» **Your instructions**:
Return a copy of every line in the records that includes the word "clipped".

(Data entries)
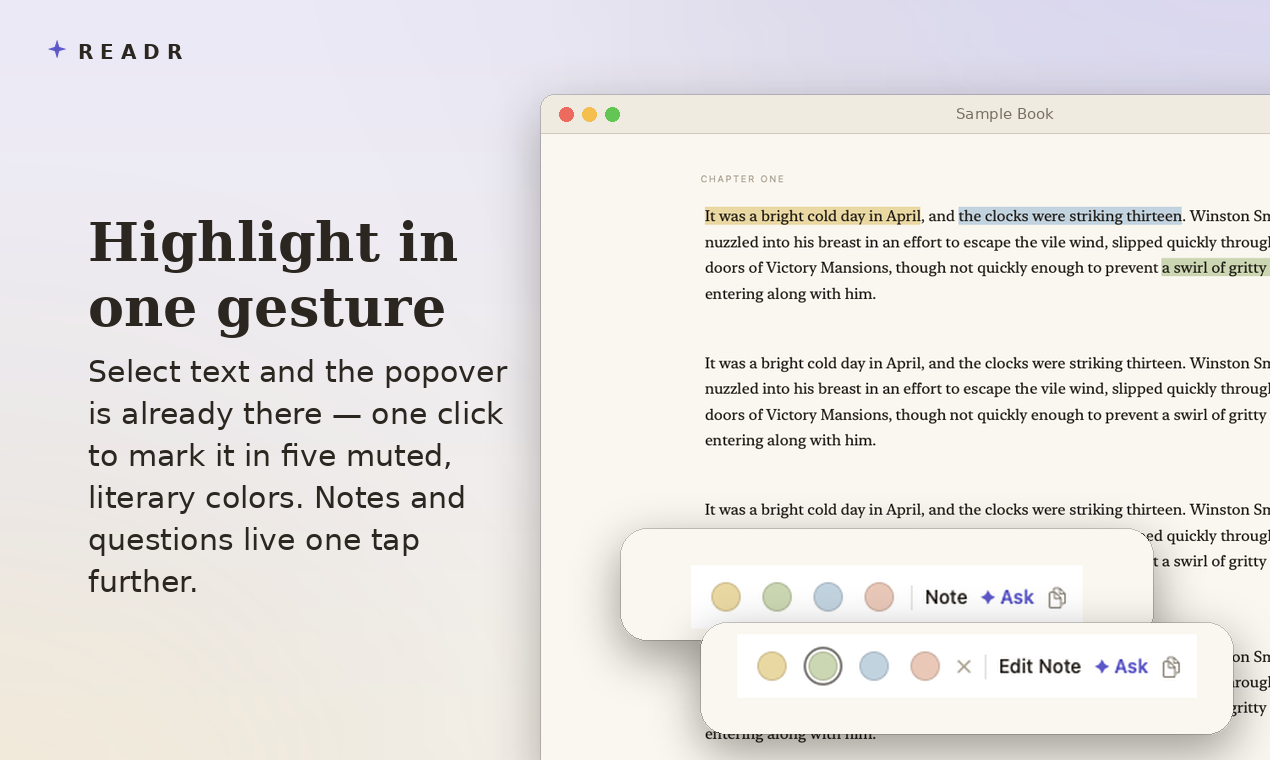
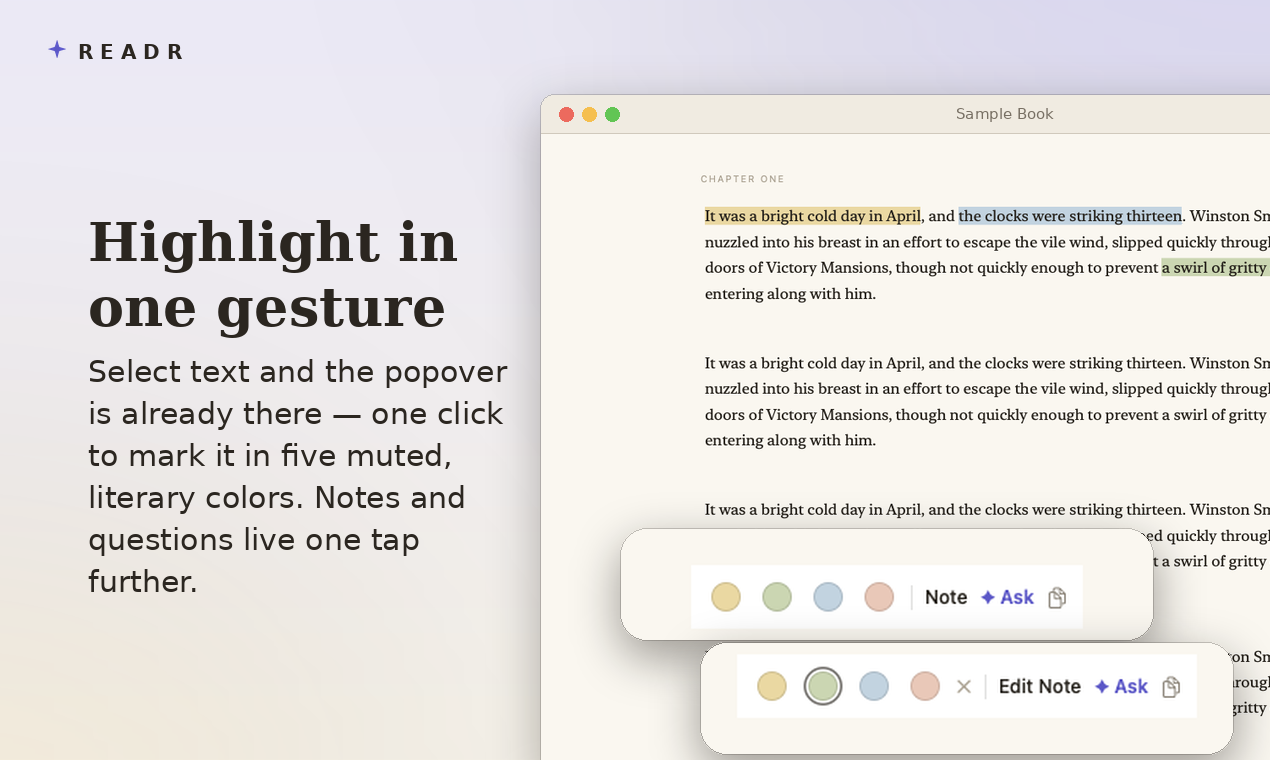
Gallery: rework slides hit by the macOS text-clipping bug; check in generator
Slide 05 rebuilt as a three-phone theme lineup (Paper/Sepia/Dark); slides 04
and 06 recomposed so clipped screenshot edges are cropped or occluded;
generate.py checked in for regeneration once fixed screenshots exist.

Claude-Session: https://claude.ai/code/session_01NoYKq8SJ8mbb1fz3QycsNo

Changed region(s): [[0.5528, 0.8171, 0.952, 0.9382], [0.5528, 0.9382, 0.9827, 1.0]]

diff --git a/launch/product-hunt/gallery/generate.py b/launch/product-hunt/gallery/generate.py
@@ -318,7 +318,7 @@ def annotate():
     bot_bb = gray.crop((0, 90, m05.width, m05.height)).getbbox()
     bars = [m05.crop((top_bb[0], top_bb[1], top_bb[2], top_bb[3])),
             m05.crop((bot_bb[0], bot_bb[1] + 90, bot_bb[2], bot_bb[3] + 90))]
-    positions = [(620, 528), (700, 622)]
+    positions = [(620, 528), (700, 642)]
     for bar, pos in zip(bars, positions):
         s = 1.55
         bar = bar.resize((int(bar.width * s), int(bar.height * s)), Image.LANCZOS)

diff --git a/launch/product-hunt/gallery/README.md b/launch/product-hunt/gallery/README.md
@@ -12,7 +12,7 @@ surfaces, muted literary highlight colors — see `docs/DESIGN.md`).
 | 2 | `02-ask-the-book.png` | Feature: Ask | **Ask the book — answers with citations.** "Select a passage or ask about the whole book. Answers are grounded in the text, and every one cites the passages it came from." + "Tap a citation to see the source passage" | 16 (iPhone Ask panel with streamed answer + source chips) |
 | 3 | `03-highlights-to-article.png` | Feature: Article studio | **Your highlights become an article.** "Every highlight streams into the Notes panel as you read. One tap composes them into a draft you can steer, edit, and export as clean Markdown." | 06 (notes panel + Compose article), 17 (composed article editor) |
 | 4 | `04-one-gesture-highlight.png` | Feature: Annotation | **Highlight in one gesture.** "Select text and the popover is already there — one click to mark it in five muted, literary colors. Notes and questions live one tap further." | m08 (macOS scroll reader with highlights), m05 (annotation popovers, extracted) |
-| 5 | `05-three-ways-to-turn-a-page.png` | Feature: Reading themes/layouts | **Three ways to turn a page.** "Scroll, single page, or a two-page spread — in Paper, Sepia & Dark." | m02 (macOS sepia two-page spread) |
+| 5 | `05-three-ways-to-turn-a-page.png` | Feature: Reading themes/layouts | **Three ways to turn a page.** "Scroll, single page, or a two-page spread — in Paper, Sepia & Dark." | 02 (iPhone paper scroll), 04 (iPhone sepia paged), 11 (iPhone dark paged), with theme captions |
 | 6 | `06-dark-mode.png` | Feature: Dark mode | **Dark mode done properly.** "Highlights become alpha washes so the text stays luminous — Mac and iPhone." | m03 (macOS dark paged reader), 11 (iPhone dark reader) |
 | 7 | `07-offline-local-llm.png` | Feature: Privacy/offline | **Fully offline with a local LLM.** "Bring Claude, ChatGPT, or an on-device model. Books, highlights, and questions never leave your device unless you choose a cloud model." + "No telemetry, no accounts — keys live in the Keychain" | 12 (iPhone AI Providers settings) |
 | 8 | `08-epub-pdf-markdown.png` | Feature: Formats/library | **Reads EPUB, PDF & Markdown.** "PDFs get the same highlights, search, and Ask as any book — no lock-in." | m07 (macOS library grid with PDF/Finished badges), 15 (iPhone PDF reader) |
@@ -23,6 +23,38 @@ surfaces, muted literary highlight colors — see `docs/DESIGN.md`).
 |------|------|------|
 | `thumbnail-240.png` | 240×240 | Product Hunt square thumbnail (from the app icon) |
 | `social-preview-1280x640.png` | 1280×640 | GitHub repo social preview (Settings → Social preview) — icon, wordmark, tagline "The open-source AI ebook reader for Mac & iPhone", feature line "Ask your books · Highlights → articles · Works offline" |
+
+## Regenerating
+
+`generate.py` (in this directory) rebuilds every asset. It reads the raw
+screenshots from the directory in `$READR_SHOTS` (see the script header for
+the expected files/sizes) and the app icon from the repo, and writes here:
+
+```sh
+python3 generate.py    # needs Pillow and the DejaVu fonts
+```
+
+## Known issue: bug-affected macOS screenshots
+
+The macOS captures m01, m02, m03 and m08 were taken while the reader had a
+text-layout bug that clips lines mid-word at the page's right edge (a fix is
+in flight in a separate PR). The current slides work around it:
+
+- **01-hero** — m01's clipped right edge is hidden behind the overlapping
+  iPhone frame (composition unchanged; the clipping was never visible here).
+- **04-one-gesture-highlight** — the m08 window is oversized and bleeds off
+  the right/bottom canvas edges, so the clipped edge and scrollbar are cropped
+  away before they become visible.
+- **05-three-ways-to-turn-a-page** — the m02 two-page spread (where the bug
+  was most legible) was replaced entirely with three framed iPhone shots
+  (Paper / Sepia / Dark).
+- **06-dark-mode** — the iPhone frame was moved left to occlude m03's clipped
+  right edge.
+
+Once the fix lands and CI produces fresh macOS shots, slides 01, 04 and 06
+should be regenerated (drop the shots into `$READR_SHOTS` and re-run
+`generate.py`; the workaround crops/overlaps can then be relaxed), and slide
+05 can optionally get its two-page-spread mac window back.
 
 ## Notes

» **Result below**:
and 06 recomposed so clipped screenshot edges are cropped or occluded;
+- **01-hero** — m01's clipped right edge is hidden behind the overlapping
+  the right/bottom canvas edges, so the clipped edge and scrollbar are cropped
+- **06-dark-mode** — the iPhone frame was moved left to occlude m03's clipped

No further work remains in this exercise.